For the eighth consecutive year the Charlotte Hornets will rely heavily upon Cody Zeller to man the paint. This wasn’t a foregone conclusion before the draft as several mock drafts had Charlotte landing a more dynamic big man, but the Hornets instead selected guard LaMelo Ball.
At this point we as Hornets fans appreciate Cody Zeller like we appreciate vanilla ice cream. Good ol’ vanilla ice cream is fine. It’s not Peanut Butter & Chocolate, but it’s much better than, say, plain frozen yogurt or some overly-tart sherbert.
But here’s the thing about vanilla ice cream - while boring by itself, it often creates the best base layer of a delicious banana split. Vanilla holds down the fort while hot fudge, caramel, bananas, whipped cream, nuts, and cherries make the dish truly special. Zeller’s the generic ice cream. LaMelo Ball, Devonte’ Graham, Terry Rozier, Gordon Hayward, PJ Washington, and Miles Bridges are the delicious toppings.
Cody Zeller is really good at melting into the background while creating the base layer for his teammates to unleash their flavor. He sets good screens. He boxes out. He limits mistakes. He lets the offense come to him.
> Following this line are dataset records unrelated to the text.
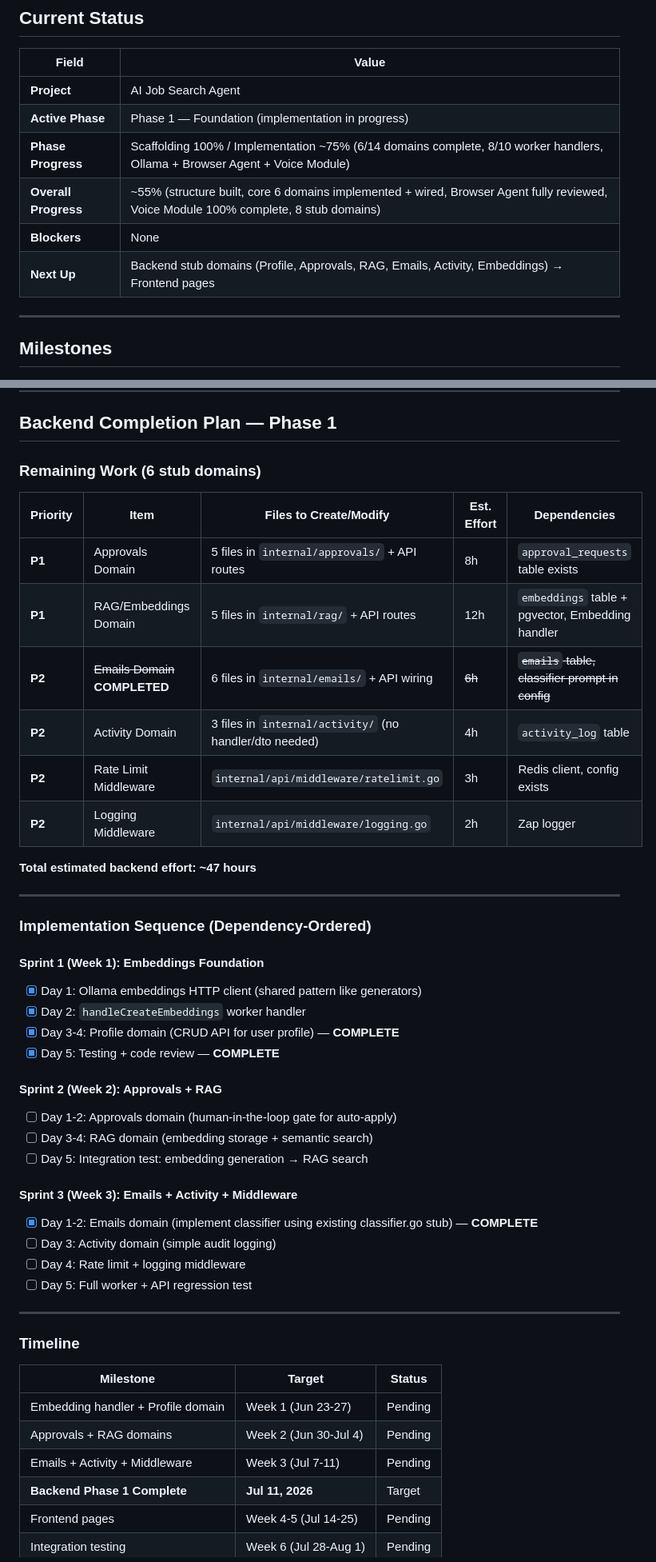
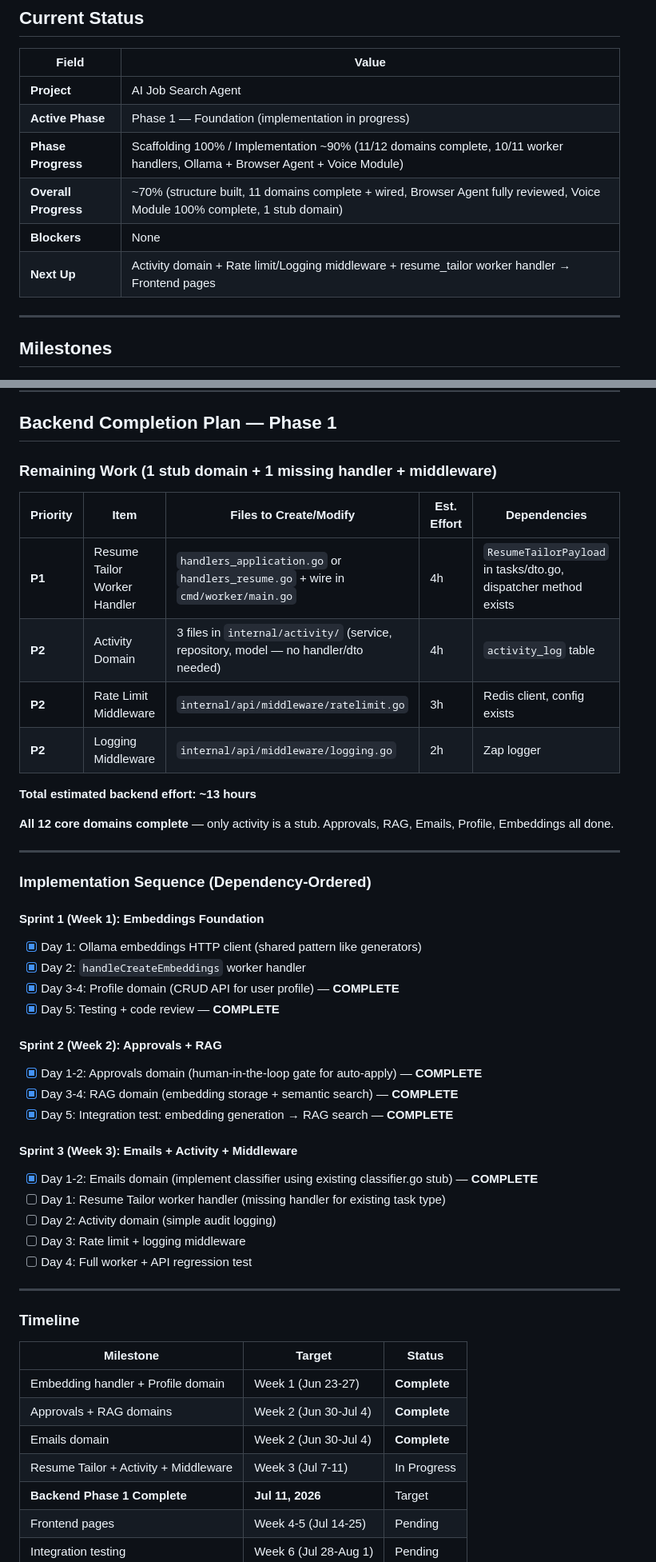
Before and after one commit to anthrodjear/MyJob, a Markdown page: context/progress-tracker.md, 2 parts joined by grey strips. Shown at 80% size. Rendered like a GitHub page.

Commit message:
feat(progress-tracker): update project status and milestone completion details

```diff
--- a/context/progress-tracker.md
+++ b/context/progress-tracker.md
@@ -10,10 +10,10 @@
 |-------|-------|
 | **Project** | AI Job Search Agent |
 | **Active Phase** | Phase 1 — Foundation (implementation in progress) |
-| **Phase Progress** | Scaffolding 100% / Implementation ~75% (6/14 domains complete, 8/10 worker handlers, Ollama + Browser Agent + Voice Module) |
-| **Overall Progress** | ~55% (structure built, core 6 domains implemented + wired, Browser Agent fully reviewed, Voice Module 100% complete, 8 stub domains) |
+| **Phase Progress** | Scaffolding 100% / Implementation ~90% (11/12 domains complete, 10/11 worker handlers, Ollama + Browser Agent + Voice Module) |
+| **Overall Progress** | ~70% (structure built, 11 domains complete + wired, Browser Agent fully reviewed, Voice Module 100% complete, 1 stub domain) |
 | **Blockers** | None |
-| **Next Up** | Backend stub domains (Profile, Approvals, RAG, Emails, Activity, Embeddings) → Frontend pages |
+| **Next Up** | Activity domain + Rate limit/Logging middleware + resume_tailor worker handler → Frontend pages |
 
 ---
 
@@ -325,18 +338,18 @@ All prompts use Go template syntax (`{{.Field}}`) and are loaded via `config.Loa
 
 ## Backend Completion Plan — Phase 1
 
-### Remaining Work (6 stub domains)
+### Remaining Work (1 stub domain + 1 missing handler + middleware)
 
 | Priority | Item | Files to Create/Modify | Est. Effort | Dependencies |
 |----------|------|------------------------|-------------|--------------|
-| **P1** | Approvals Domain | 5 files in `internal/approvals/` + API routes | 8h | `approval_requests` table exists |
-| **P1** | RAG/Embeddings Domain | 5 files in `internal/rag/` + API routes | 12h | `embeddings` table + pgvector, Embedding handler |
-| **P2** | ~~Emails Domain~~ **COMPLETED** | 6 files in `internal/emails/` + API wiring | ~~6h~~ | ~~`emails` table, classifier prompt in config~~ |
-| **P2** | Activity Domain | 3 files in `internal/activity/` (no handler/dto needed) | 4h | `activity_log` table |
+| **P1** | Resume Tailor Worker Handler | `handlers_application.go` or `handlers_resume.go` + wire in `cmd/worker/main.go` | 4h | `ResumeTailorPayload` in tasks/dto.go, dispatcher method exists |
+| **P2** | Activity Domain | 3 files in `internal/activity/` (service, repository, model — no handler/dto needed) | 4h | `activity_log` table |
 | **P2** | Rate Limit Middleware | `internal/api/middleware/ratelimit.go` | 3h | Redis client, config exists |
 | **P2** | Logging Middleware | `internal/api/middleware/logging.go` | 2h | Zap logger |
 
-**Total estimated backend effort: ~47 hours**
+**Total estimated backend effort: ~13 hours**
+
+**All 12 core domains complete** — only activity is a stub. Approvals, RAG, Emails, Profile, Embeddings all done.
 
 ---
 
@@ -349,15 +362,16 @@ All prompts use Go template syntax (`{{.Field}}`) and are loaded via `config.Loa
 - [x] Day 5: Testing + code review — **COMPLETE**
 
 #### Sprint 2 (Week 2): Approvals + RAG
-- [ ] Day 1-2: Approvals domain (human-in-the-loop gate for auto-apply)
-- [ ] Day 3-4: RAG domain (embedding storage + semantic search)
-- [ ] Day 5: Integration test: embedding generation → RAG search
+- [x] Day 1-2: Approvals domain (human-in-the-loop gate for auto-apply) — **COMPLETE**
+- [x] Day 3-4: RAG domain (embedding storage + semantic search) — **COMPLETE**
+- [x] Day 5: Integration test: embedding generation → RAG search — **COMPLETE**
 
 #### Sprint 3 (Week 3): Emails + Activity + Middleware
 - [x] Day 1-2: Emails domain (implement classifier using existing classifier.go stub) — **COMPLETE**
-- [ ] Day 3: Activity domain (simple audit logging)
-- [ ] Day 4: Rate limit + logging middleware
-- [ ] Day 5: Full worker + API regression test
+- [ ] Day 1: Resume Tailor worker handler (missing handler for existing task type)
+- [ ] Day 2: Activity domain (simple audit logging)
+- [ ] Day 3: Rate limit + logging middleware
+- [ ] Day 4: Full worker + API regression test
 
 ---
 
@@ -365,9 +379,10 @@ All prompts use Go template syntax (`{{.Field}}`) and are loaded via `config.Loa
 
 | Milestone | Target | Status |
 |-----------|--------|--------|
-| Embedding handler + Profile domain | Week 1 (Jun 23-27) | Pending |
-| Approvals + RAG domains | Week 2 (Jun 30-Jul 4) | Pending |
-| Emails + Activity + Middleware | Week 3 (Jul 7-11) | Pending |
+| Embedding handler + Profile domain | Week 1 (Jun 23-27) | **Complete** |
+| Approvals + RAG domains | Week 2 (Jun 30-Jul 4) | **Complete** |
+| Emails domain | Week 2 (Jun 30-Jul 4) | **Complete** |
+| Resume Tailor + Activity + Middleware | Week 3 (Jul 7-11) | In Progress |
 | **Backend Phase 1 Complete** | **Jul 11, 2026** | Target |
 | Frontend pages | Week 4-5 (Jul 14-25) | Pending |
 | Integration testing | Week 6 (Jul 28-Aug 1) | Pending |
```
Also changed, not shown: other parts of context/progress-tracker.md (+18 -5 lines), context/project-overview.md (+10 -8 lines).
Interestingly, Cody is coming off his best professional season, statistically speaking. His 11.1 points and 7.1 rebounds last year were both career highs, as were his per-36 minute averages of 17.2 points and 11.0 rebounds. So at age 28 Cody Zeller is getting...slightly better?
His role in 2020-21 will likely be exactly what it has been in the past, playing around 24 minutes per game banging with the opposing team’s big man. He’ll once again get his fair share of floor burns and bloody noses, but it will be interesting to see how the additions of LaMelo Ball and Gordon Hayward will change the Hornets overall strategy and Cody’s role on the team.
Last year James Borrego’s squad played at the NBA’s slowest pace at 96.2. That needs to change with the addition of LaMelo Ball. You don’t buy a Ferrari then drive it through residential neighborhoods. I actually think an increased pace could help Zeller contribute slightly more offensively than he has in the past. Cody has always played with a high motor - the dude is the living embodiment of “effort” - and he’s willing to outrun opposing bigs in transition. Throw in the fact that both Ball and Hayward are excellent passers and Zeller could end up with more dunks this year than he’s ever seen before.
Off the court, Cody will be an excellent mentor for the team’s younger players. Charlotte just invested the No. 32 pick in center Vernon Cary Jr. then traded for center Nick Richards who was drafted No. 42 by the New Orleans Pelicans. While Zeller will never be an All-Star, he’s learned a lot over the course of 430 career games that can be passed along to the Hornets next generation of bigs.
There’s also the possibility Cody gets traded this year. He’s on the final year of his contract with a $15.4 million salary and could bolster the front court of a contender. The Charlotte Observer recently quoted Zeller saying the front office told him, “We’re happy with you, we want to keep you around. But at the same time, if a team calls with a good offer, you’re going to get traded.” If the Hornets are in playoff contention and Zeller is contributing I’d suspect he finishes the year in Charlotte, but if things go south it would only be responsible for Mitch Kupchak to start making some calls.
This year Cody Zeller will once again contribute his two helpful scoops of vanilla ice cream to the increasingly intriguing banana split that is the Charlotte Hornets.